Fox noticed the blood as well and put out both hands to plead his case. Masterson shut him down with a shake of his head. Holliday’s well of anger was deep and was often directed at himself as quickly as anyone else. Certainly, Holliday would only tolerate so much compassion.

At long last, Holliday sat back in his chair. He kept his focus on the patch of desk in front of him, still studiously avoiding looking at the glass of whiskey. His voice was almost his normal rasp. “I apologize, gentlemen, for bein’ a drunkard. In my family’s defense, I was taught ta never drink in public. The fact that I do so, should be no reflection on their good efforts.”

That was a deflection if Masterson had ever heard Holliday come up with one, but it was far from his best efforts.

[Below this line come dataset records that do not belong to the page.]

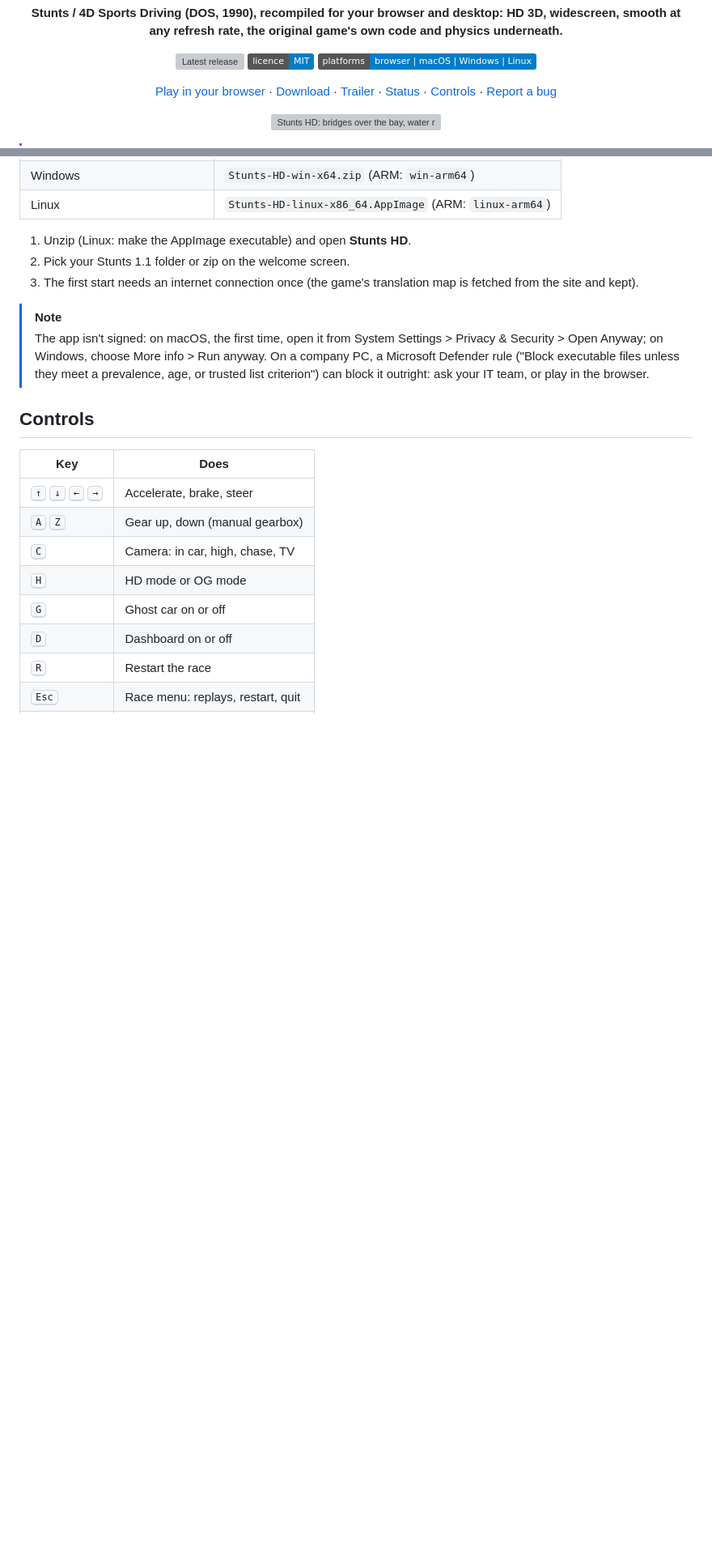
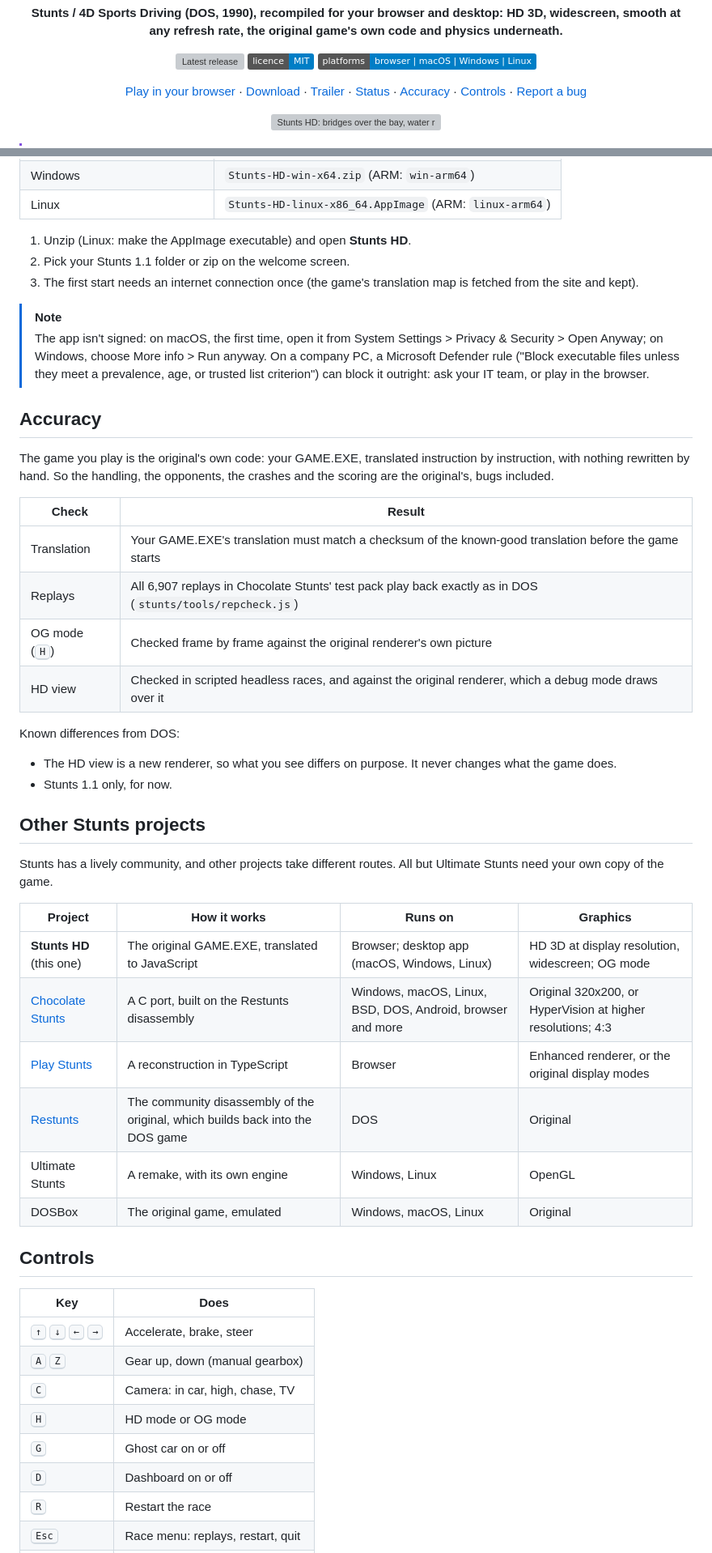
Before and after one commit to brummilab/stunts-hd, a Markdown page: README.md, 2 parts joined by grey strips. Shown at 81% size. Drawn GitHub-style; badges without logos; blank space fills up the shorter version; grey boxes are pictures that could not be loaded.

Commit message:
README: accuracy, and the other Stunts projects

```diff
--- a/README.md
+++ b/README.md
@@ -16,6 +16,7 @@ smooth at any refresh rate, the original game's own code and physics underneath.
   <a href="https://github.com/mr-finster/stunts-hd/releases/latest">Download</a> ·
   <a href="https://youtu.be/WifwNFpG96o">Trailer</a> ·
   <a href="#status">Status</a> ·
+  <a href="#accuracy">Accuracy</a> ·
   <a href="#controls">Controls</a> ·
   <a href="https://github.com/mr-finster/stunts-hd/issues">Report a bug</a>
 </p>
@@ -69,6 +70,36 @@ pick your Stunts folder or zip.
 > on Windows, choose More info > Run anyway. On a company PC, a Microsoft Defender rule ("Block executable files
 > unless they meet a prevalence, age, or trusted list criterion") can block it outright: ask your IT team, or play in
 > the browser.
+
+## Accuracy
+
+The game you play is the original's own code: your GAME.EXE, translated instruction by instruction, with nothing
+rewritten by hand. So the handling, the opponents, the crashes and the scoring are the original's, bugs included.
+
+| Check | Result |
+| --- | --- |
+| Translation | Your GAME.EXE's translation must match a checksum of the known-good translation before the game starts |
+| Replays | All 6,907 replays in Chocolate Stunts' test pack play back exactly as in DOS (`stunts/tools/repcheck.js`) |
+| OG mode (<kbd>H</kbd>) | Checked frame by frame against the original renderer's own picture |
+| HD view | Checked in scripted headless races, and against the original renderer, which a debug mode draws over it |
+
+Known differences from DOS:
+
+- The HD view is a new renderer, so what you see differs on purpose. It never changes what the game does.
+- Stunts 1.1 only, for now.
+
+## Other Stunts projects
+
+Stunts has a lively community, and other projects take different routes. All but Ultimate Stunts need your own copy of the game.
+
+| Project | How it works | Runs on | Graphics |
+| --- | --- | --- | --- |
+| **Stunts HD** (this one) | The original GAME.EXE, translated to JavaScript | Browser; desktop app (macOS, Windows, Linux) | HD 3D at display resolution, widescreen; OG mode |
+| [Chocolate Stunts](https://github.com/CommonLoon102/restunts-bb11) | A C port, built on the Restunts disassembly | Windows, macOS, Linux, BSD, DOS, Android, browser and more | Original 320x200, or HyperVision at higher resolutions; 4:3 |
+| [Play Stunts](https://github.com/ACatWithEbola/playstunts) | A reconstruction in TypeScript | Browser | Enhanced renderer, or the original display modes |
+| [Restunts](https://github.com/4d-stunts/restunts) | The community disassembly of the original, which builds back into the DOS game | DOS | Original |
+| Ultimate Stunts | A remake, with its own engine | Windows, Linux | OpenGL |
+| DOSBox | The original game, emulated | Windows, macOS, Linux | Original |
 
 ## Controls
 
```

Fox shook his head. “I asked the marshal for whiskey for medicinal purposes for your cough, not as a reflection on your fine character, I assure you, doctor.”

“Medicinal or otherwise,” Holliday hissed. “The result is the same.”

Fox would not be deterred. “I palpitated something I shouldn’t have. It was an entirely clinical curiosity and I apologize for causing you such obvious discomfort. The pain in your upper chest. Is it better now?” Holliday said nothing. Fox continued, “You drink to control your cough and the pain.” It was not a question and Holliday again did not answer. “Do you have anything else?”

It took Holliday a moment to realize what the man was asking. “I’ve a little laudanum,” he admitted.

“The laudanum is a recent addition to your regimen?” Fox asked.

“More or less.”

“And with the increasing pain you are finding it difficult to find an appropriate dosage between the alcohol and the laudanum, not to mention the difficulty of estimating doses given your continued weight loss.” By this point, Fox wasn’t waiting for disclosures from Holliday, merely making observations. “I confess I have no prescription for that myself. I am sorry.”

Masterson meanwhile had poured a second, smaller drink for Fox then one for himself. Pickett declined the offer.

Masterson drank. Fox followed his lead with a gulp that would make a barman proud. With everyone else drinking, Holliday finally picked up his glass with both hands and took a decent swallow.

He sat the glass back on the desk and placed his hands out of sight in his lap. This was not Holliday’s usual habit when in custody; he was habitually careful to keep his hands in plain view, but they were simply shaking too hard at the moment to be trusted, Masterson realized. Perhaps Holliday hoped to entice Pickett into putting him out of his misery.

“So,” Masterson waved his papers, before settling them onto the desk. “According to witnesses, you and McDawes were playing Russian roulette before it turned into an outright duel.”

Holliday did not even favor him with a glance. He said softly, “Was that what I was doin’? Well. Yes. I suppose I was.”

Masterson knew Holliday was distracted and aggravated, and in pain he would never admit to. Holliday obviously didn’t know what else to say. What else was there to say at this point? Masterson would not coddle him, however. It would only embarrass him further.

“You know damn well what you were doing, Doc. You removed five bullets from your .45 and laid them on the table in full view of the entire room, spun the chamber, then held the Peacemaker to McDawes head and forced him to deal cards. Then you pulled the trigger. You did it next to your own head. You did it four times, once with every hand played. You could have killed him or yourself doing that alone.” Masterson sounded disgusted and Holliday surely couldn’t blame him. “Is this some kind of perverse death-wish between the two of you–“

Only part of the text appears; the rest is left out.